What we saw
However, the bigger issue is what example and what message this sends out to other practitioners of deliverance or exorcism in the guise of religious authority because what was evident from that video and many related to this matter is that the vulnerable are open to abuse with impunity from religious leaders and these religious leaders will face no sanction or prosecution.
Meanwhile, these sometimes helpless and vulnerable persons who have hoped and wished they will get some succour and respite from their torments or afflictions are forced back down; back into their shells twice humiliated for coming forward, then getting assaulted and left literally bereft of the possible last hope they might have had for what in our highly superstitious environment is spiritual bondage and outside the purview of medical help.
Our religious leaders are human
Religious leaders in Nigeria seem to have untrammelled fiat to act as they will as if instructed directly by omniscient deity and our supernatural dread borne of residual animist belief systems allow us to acquiesce to any of their actions without question.
The reality is, subconsciously we have allowed mortal and fallible men of God to become the gods of men, overarching in their power, overbearing in their influence and never answerable to the temporal but only to the spiritual to be absolute domineers of our will, intellect and intelligence in feckless display of appallingly supine humility.
Whilst, what a religious leader does within the setting of their followership might well be argued to be their prerogative and undergirded by the freewill of their flock, the extremes of such unquestioned followership are exemplified in the Jonestown massacre.
We have to ask ourselves time and again of our religious leaders, how closely are we so ready to follow them that we cannot cut loose if beyond the mesmerism of their control our intellect informs us that we are on the road to perdition?
Our responsibility
What is wrong is wrong and the sooner we realise that religious leaders are flesh and blood like us, suffer that same issues we do, are tempted as we are and can be as error-prone as anyone of us, our folly will get the better of us and we will only have ourselves to blame for helping to perpetrate criminality masquerading as religious activity.
The responsibility remains that of the adult and enlightened individual to have the discernment and ability to see right from wrong, question the atrocious and make independent decisions. If we lose rational thought in the pursuit of faith, I dare say we are neither rational nor in faith but stupid.
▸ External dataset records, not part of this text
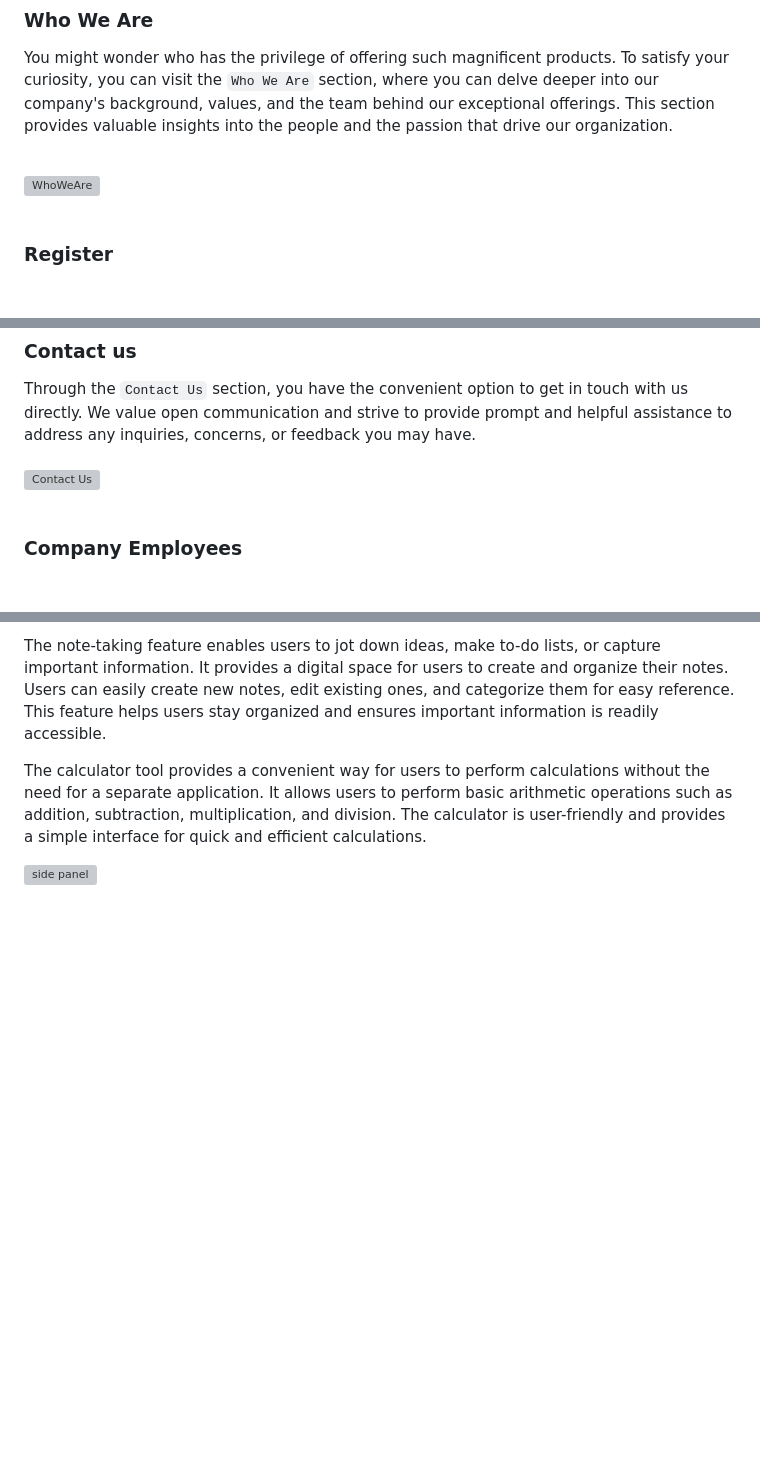
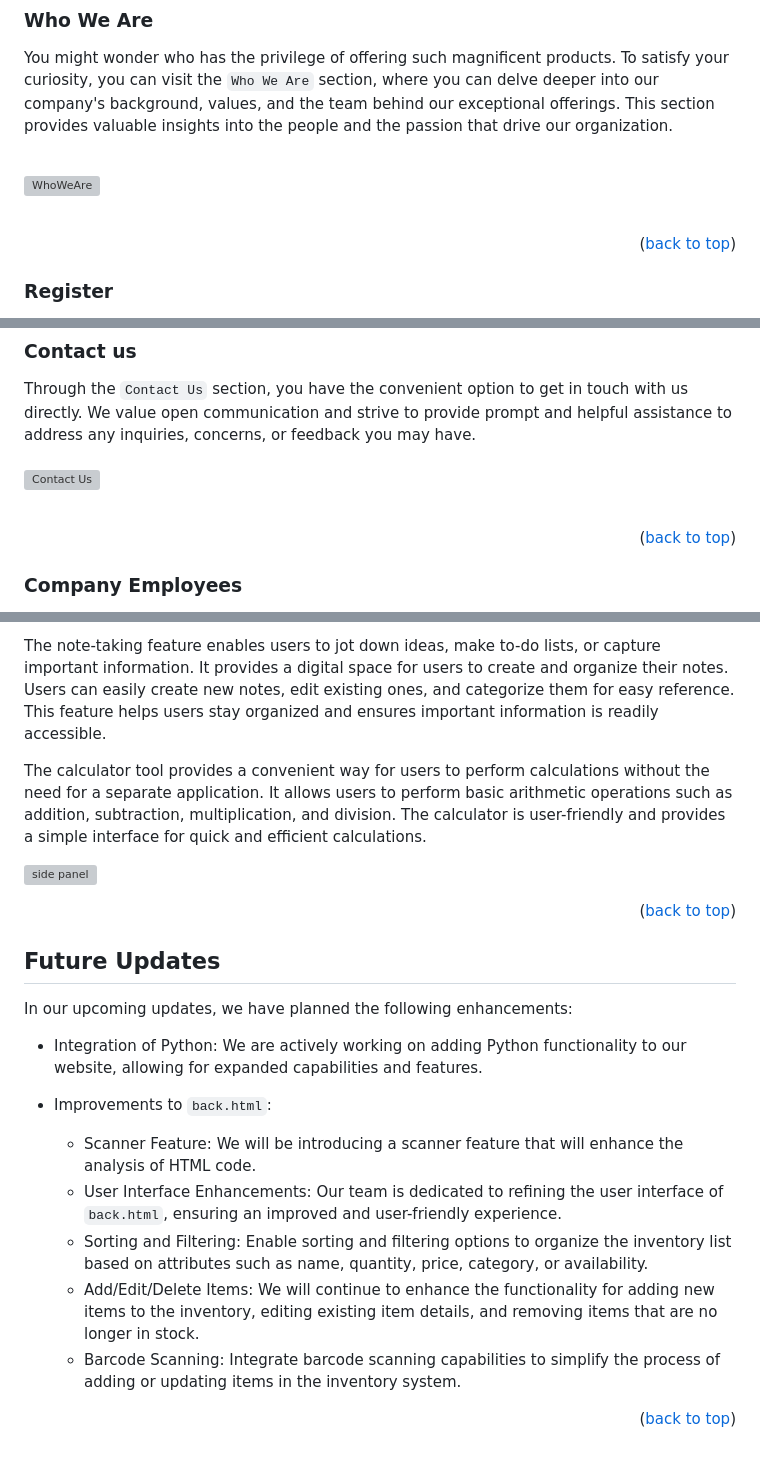
Before and after one commit to yetemgeta/Bennny._.stationery, a Markdown page: README.md, 3 parts joined by grey strips. GitHub-like rendering; blank space fills up the shorter version; grey boxes are pictures that could not be loaded.

```diff
--- a/README.md
+++ b/README.md
@@ -167,6 +182,8 @@ When you scroll down a little bit, you will come across the `About Us` section.
 
  <img align="" width="" src="Benny._.stationery\BENNY._.STATIONERY\img\README\Who_we_are.png" alt="WhoWeAre" /><br><br>
 
+<p align="right">(<a href="#readme-top">back to top</a>)</p>
+
 ### Register
 
 After the `Who We Are` section, you will encounter the enticing "Register" section. While we will discuss this section in more detail shortly
@@ -178,6 +195,8 @@ After the `Who We Are` section, you will encounter the enticing "Register" secti
 Through the `Contact Us` section, you have the convenient option to get in touch with us directly. We value open communication and strive to provide prompt and helpful assistance to address any inquiries, concerns, or feedback you may have.<br><br>
  <img align="" width="" src="Benny._.stationery\BENNY._.STATIONERY\img\README\Contact_us.png" alt="Contact Us" />
  <br><br>
+
+<p align="right">(<a href="#readme-top">back to top</a>)</p>
 
  ### Company Employees
 
@@ -260,3 +286,20 @@ The calculator tool provides a convenient way for users to perform calculations
       <img align="right" width="" src="Benny._.stationery\BENNY._.STATIONERY\img\README\Sidepanel.png" alt="side panel"/>
     </div>
 </div>
+
+<p align="right">(<a href="#readme-top">back to top</a>)</p>
+
+## Future Updates
+
+In our upcoming updates, we have planned the following enhancements:
+
+- Integration of Python: We are actively working on adding Python functionality to our website, allowing for expanded capabilities and features.
+
+- Improvements to `back.html`:
+  - Scanner Feature: We will be introducing a scanner feature that will enhance the analysis of HTML code.
+  - User Interface Enhancements: Our team is dedicated to refining the user interface of `back.html`, ensuring an improved and user-friendly experience.
+  - Sorting and Filtering: Enable sorting and filtering options to organize the inventory list based on attributes such as name, quantity, price, category, or availability.
+  - Add/Edit/Delete Items: We will continue to enhance the functionality for adding new items to the inventory, editing existing item details, and removing items that are no longer in stock.
+  - Barcode Scanning: Integrate barcode scanning capabilities to simplify the process of adding or updating items in the inventory system.
+
+<p align="right">(<a href="#readme-top">back to top</a>)</p>
```
Also changed, not shown: other parts of README.md (+37 -15 lines).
Vicider said...

Well written....

Azuka said...

I concur. Religion seems to be more of a burden than anything else in Nigeria.

Also, on your formatting. The grey text is a little hard to read.

Codliveroil said...

Religion is used to sudue the masses, to distract them from their suffering (this is especially so in the case of developing countries). What makes it so attractive, those that call themselves servants of God, don't need to prove a damn thing. It's all faith. That along with social conditioning and the dreaded stigmatisation is enough to keep most people in line.

In Nigeria and much of sub-Saharan Africa, this has been taken to ridiculous extremes, which has resulted in many abuses. Little children are not spared.

To me this abuse is very much in keeping with Nigerian society, the weak prey on the weaker, it's rat eat rat.

Parents should open their eyes and recognise their responsibilities running to one cleric, is no substitute for them taking the time to sit down and get to the bottom of the problem. It's much easier to rush off to one religious person, who can take the whole problem away. Sometimes there are no quick fixes to life's problems. We just have to face what we have and deal with it, parents included. Parenting is not always easy and convenient.

Post a Comment

Comments are accepted if in context are polite and hopefully without expletives and should show a name, anonymous, would not do. Thanks.